Task instructions
Where in the data below does the word "important" appear? Copy each line that holds it.
·····
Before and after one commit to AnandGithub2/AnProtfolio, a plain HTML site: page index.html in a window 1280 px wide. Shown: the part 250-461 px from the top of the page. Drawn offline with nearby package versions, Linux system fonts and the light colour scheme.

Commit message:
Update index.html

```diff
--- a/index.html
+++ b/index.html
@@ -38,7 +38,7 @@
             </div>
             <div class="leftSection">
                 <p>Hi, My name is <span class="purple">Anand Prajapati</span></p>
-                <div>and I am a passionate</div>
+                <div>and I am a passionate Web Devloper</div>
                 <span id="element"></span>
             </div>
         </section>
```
·····
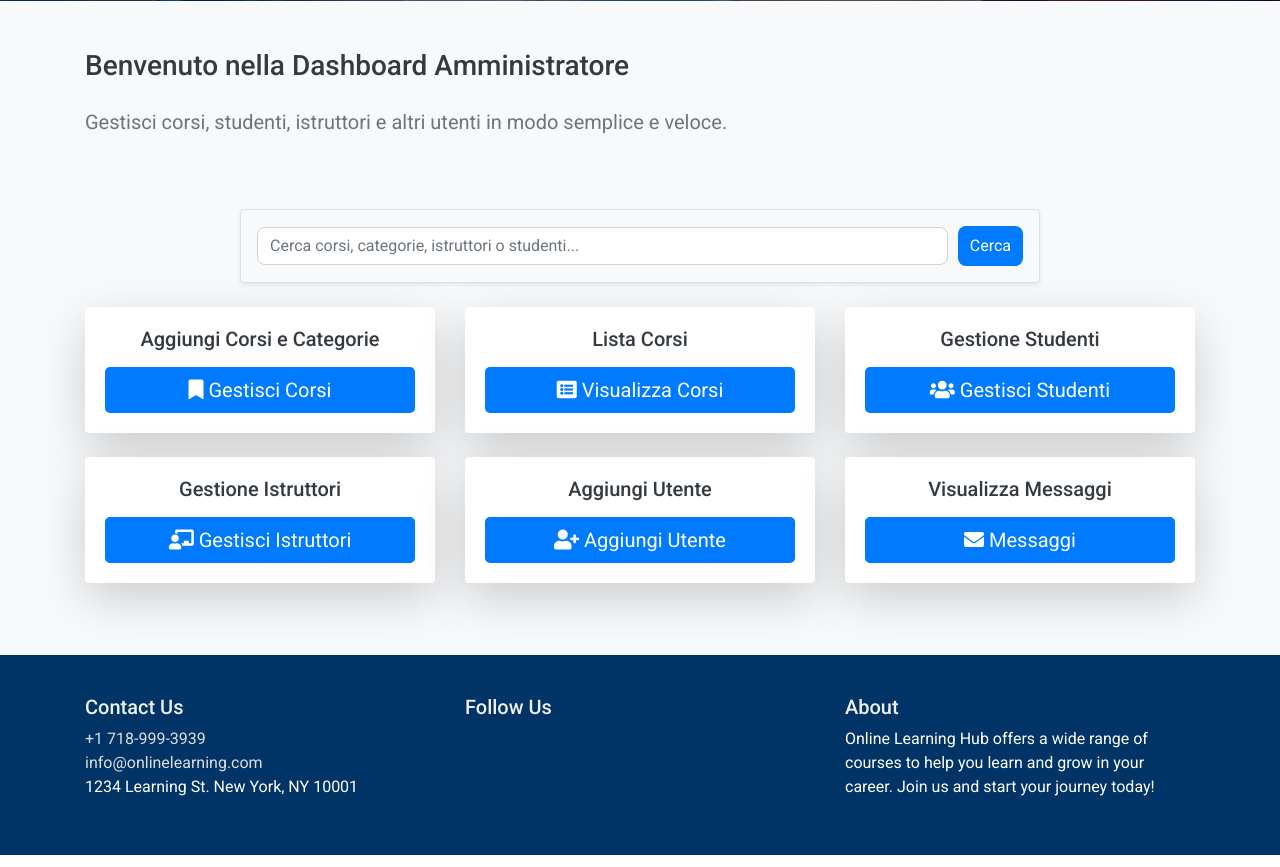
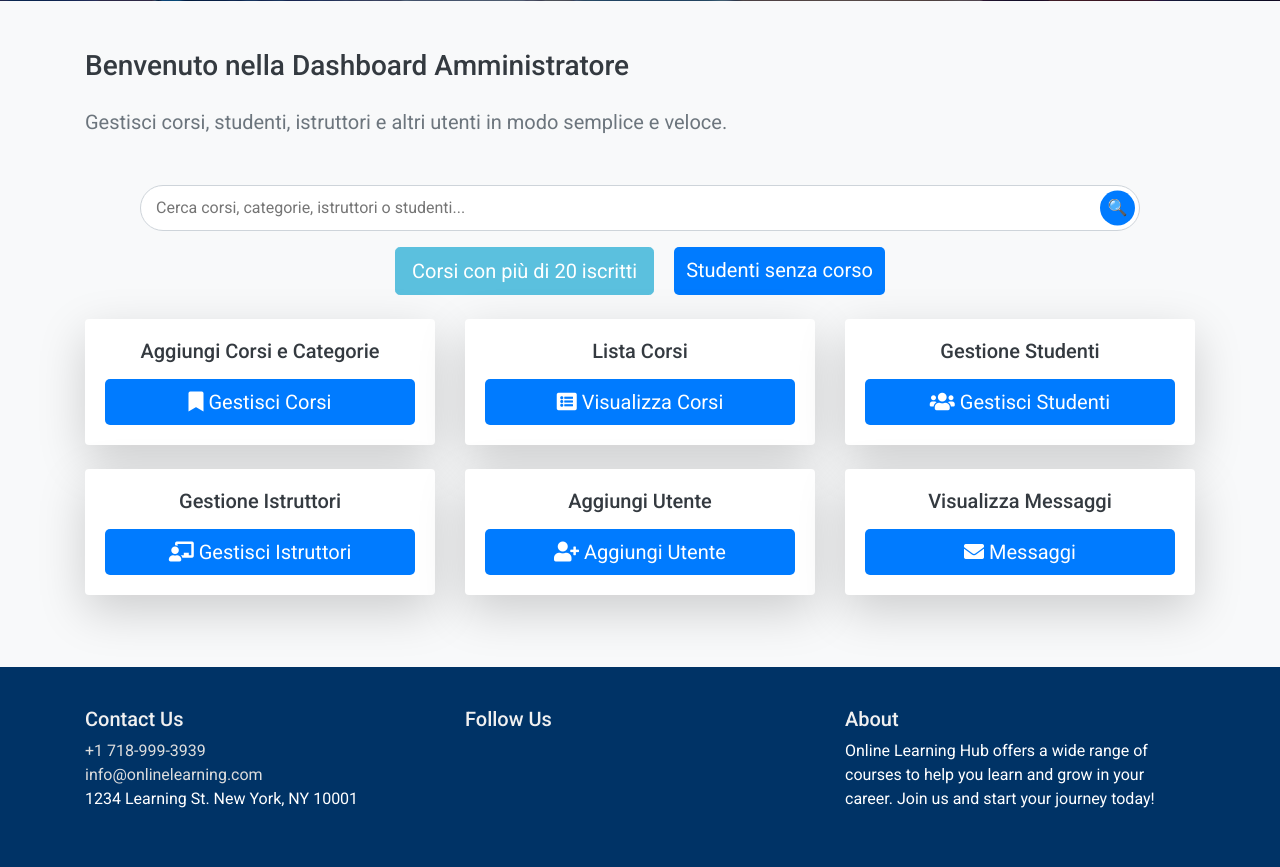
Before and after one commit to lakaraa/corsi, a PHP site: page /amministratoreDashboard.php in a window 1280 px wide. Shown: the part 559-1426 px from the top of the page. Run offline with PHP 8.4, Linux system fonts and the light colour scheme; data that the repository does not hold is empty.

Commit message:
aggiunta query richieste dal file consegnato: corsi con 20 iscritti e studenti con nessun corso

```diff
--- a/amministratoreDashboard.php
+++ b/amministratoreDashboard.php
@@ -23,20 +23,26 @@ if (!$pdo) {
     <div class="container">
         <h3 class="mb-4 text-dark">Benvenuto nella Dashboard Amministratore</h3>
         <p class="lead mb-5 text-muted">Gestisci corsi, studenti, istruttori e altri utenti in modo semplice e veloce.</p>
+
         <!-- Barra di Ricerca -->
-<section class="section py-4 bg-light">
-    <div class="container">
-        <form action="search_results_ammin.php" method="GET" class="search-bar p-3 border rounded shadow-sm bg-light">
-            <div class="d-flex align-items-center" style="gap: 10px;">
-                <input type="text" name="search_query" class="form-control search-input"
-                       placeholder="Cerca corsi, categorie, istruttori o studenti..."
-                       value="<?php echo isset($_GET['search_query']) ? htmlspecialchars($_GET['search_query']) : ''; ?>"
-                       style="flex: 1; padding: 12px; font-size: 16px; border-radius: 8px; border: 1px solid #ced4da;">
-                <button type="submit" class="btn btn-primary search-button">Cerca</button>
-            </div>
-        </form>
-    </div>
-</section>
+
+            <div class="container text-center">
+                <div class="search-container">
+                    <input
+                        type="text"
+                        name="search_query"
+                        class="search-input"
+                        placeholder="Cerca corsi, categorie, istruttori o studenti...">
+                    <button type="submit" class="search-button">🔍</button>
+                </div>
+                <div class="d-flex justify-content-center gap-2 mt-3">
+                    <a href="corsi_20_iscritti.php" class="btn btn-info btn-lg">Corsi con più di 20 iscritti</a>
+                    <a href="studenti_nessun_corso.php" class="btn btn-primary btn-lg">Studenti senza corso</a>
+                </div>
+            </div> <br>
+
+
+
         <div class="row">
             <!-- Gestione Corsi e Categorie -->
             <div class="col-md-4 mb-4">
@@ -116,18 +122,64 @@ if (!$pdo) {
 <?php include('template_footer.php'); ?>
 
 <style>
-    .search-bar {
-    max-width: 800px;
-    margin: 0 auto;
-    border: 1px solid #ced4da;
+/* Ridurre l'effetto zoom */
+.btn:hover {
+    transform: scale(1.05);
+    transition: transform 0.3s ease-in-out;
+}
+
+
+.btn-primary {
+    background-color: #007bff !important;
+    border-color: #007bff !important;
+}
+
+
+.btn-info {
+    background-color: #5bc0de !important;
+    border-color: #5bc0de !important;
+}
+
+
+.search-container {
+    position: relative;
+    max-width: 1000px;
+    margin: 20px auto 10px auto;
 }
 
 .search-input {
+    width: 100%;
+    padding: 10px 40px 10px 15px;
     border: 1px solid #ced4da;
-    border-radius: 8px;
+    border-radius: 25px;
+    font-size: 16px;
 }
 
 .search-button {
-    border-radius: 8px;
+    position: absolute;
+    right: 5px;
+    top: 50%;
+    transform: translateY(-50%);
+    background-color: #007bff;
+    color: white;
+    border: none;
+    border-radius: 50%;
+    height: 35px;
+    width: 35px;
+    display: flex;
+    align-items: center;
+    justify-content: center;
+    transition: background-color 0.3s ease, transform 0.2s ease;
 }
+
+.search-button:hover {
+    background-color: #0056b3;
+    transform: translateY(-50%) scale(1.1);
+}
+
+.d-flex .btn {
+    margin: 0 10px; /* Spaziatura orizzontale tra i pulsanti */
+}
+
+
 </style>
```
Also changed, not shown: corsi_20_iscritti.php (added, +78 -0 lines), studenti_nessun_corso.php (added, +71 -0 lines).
·····
Written response
+    background-color: #007bff !important;
+    border-color: #007bff !important;
+    background-color: #5bc0de !important;
+    border-color: #5bc0de !important;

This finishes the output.